WORK TO COMPLETE:
Word for word, copy the records that follow.

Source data
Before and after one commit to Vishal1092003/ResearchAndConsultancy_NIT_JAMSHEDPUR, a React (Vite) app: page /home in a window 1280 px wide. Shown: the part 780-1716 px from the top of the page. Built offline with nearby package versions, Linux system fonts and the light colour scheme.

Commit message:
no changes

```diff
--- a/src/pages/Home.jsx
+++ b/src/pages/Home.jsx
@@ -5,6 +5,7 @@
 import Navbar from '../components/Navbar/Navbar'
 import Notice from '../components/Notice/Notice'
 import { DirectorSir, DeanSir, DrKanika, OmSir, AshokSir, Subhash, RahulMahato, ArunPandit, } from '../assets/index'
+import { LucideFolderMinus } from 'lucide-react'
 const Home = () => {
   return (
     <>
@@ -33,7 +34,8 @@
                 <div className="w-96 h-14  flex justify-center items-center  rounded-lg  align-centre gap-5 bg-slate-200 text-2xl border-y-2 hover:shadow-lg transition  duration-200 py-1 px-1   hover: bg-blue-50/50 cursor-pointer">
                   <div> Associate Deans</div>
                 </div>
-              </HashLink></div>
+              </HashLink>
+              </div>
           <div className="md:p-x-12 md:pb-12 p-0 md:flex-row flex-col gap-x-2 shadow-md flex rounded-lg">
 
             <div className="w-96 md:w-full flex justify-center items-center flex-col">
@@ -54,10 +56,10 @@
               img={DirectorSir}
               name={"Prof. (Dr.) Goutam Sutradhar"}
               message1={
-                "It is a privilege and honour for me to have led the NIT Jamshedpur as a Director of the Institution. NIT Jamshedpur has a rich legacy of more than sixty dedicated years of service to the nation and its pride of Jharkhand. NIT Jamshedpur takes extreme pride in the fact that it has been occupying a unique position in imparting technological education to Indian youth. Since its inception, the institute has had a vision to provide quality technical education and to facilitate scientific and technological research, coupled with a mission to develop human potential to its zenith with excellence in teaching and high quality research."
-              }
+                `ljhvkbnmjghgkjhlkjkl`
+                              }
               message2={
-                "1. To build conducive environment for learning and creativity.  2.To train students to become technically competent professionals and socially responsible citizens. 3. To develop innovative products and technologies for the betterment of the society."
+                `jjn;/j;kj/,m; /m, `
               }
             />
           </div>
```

ANSWER TO THE PROBLEM:
Before and after one commit to Vishal1092003/ResearchAndConsultancy_NIT_JAMSHEDPUR, a React (Vite) app: page /home in a window 1280 px wide. Shown: the part 780-1716 px from the top of the page. Built offline with nearby package versions, Linux system fonts and the light colour scheme.

Commit message:
no changes

```diff
--- a/src/pages/Home.jsx
+++ b/src/pages/Home.jsx
@@ -5,6 +5,7 @@
 import Navbar from '../components/Navbar/Navbar'
 import Notice from '../components/Notice/Notice'
 import { DirectorSir, DeanSir, DrKanika, OmSir, AshokSir, Subhash, RahulMahato, ArunPandit, } from '../assets/index'
+import { LucideFolderMinus } from 'lucide-react'
 const Home = () => {
   return (
     <>
@@ -33,7 +34,8 @@
                 <div className="w-96 h-14  flex justify-center items-center  rounded-lg  align-centre gap-5 bg-slate-200 text-2xl border-y-2 hover:shadow-lg transition  duration-200 py-1 px-1   hover: bg-blue-50/50 cursor-pointer">
                   <div> Associate Deans</div>
                 </div>
-              </HashLink></div>
+              </HashLink>
+              </div>
           <div className="md:p-x-12 md:pb-12 p-0 md:flex-row flex-col gap-x-2 shadow-md flex rounded-lg">
 
             <div className="w-96 md:w-full flex justify-center items-center flex-col">
@@ -54,10 +56,10 @@
               img={DirectorSir}
               name={"Prof. (Dr.) Goutam Sutradhar"}
               message1={
-                "It is a privilege and honour for me to have led the NIT Jamshedpur as a Director of the Institution. NIT Jamshedpur has a rich legacy of more than sixty dedicated years of service to the nation and its pride of Jharkhand. NIT Jamshedpur takes extreme pride in the fact that it has been occupying a unique position in imparting technological education to Indian youth. Since its inception, the institute has had a vision to provide quality technical education and to facilitate scientific and technological research, coupled with a mission to develop human potential to its zenith with excellence in teaching and high quality research."
-              }
+                `ljhvkbnmjghgkjhlkjkl`
+                              }
               message2={
-                "1. To build conducive environment for learning and creativity.  2.To train students to become technically competent professionals and socially responsible citizens. 3. To develop innovative products and technologies for the betterment of the society."
+                `jjn;/j;kj/,m; /m, `
               }
             />
           </div>
```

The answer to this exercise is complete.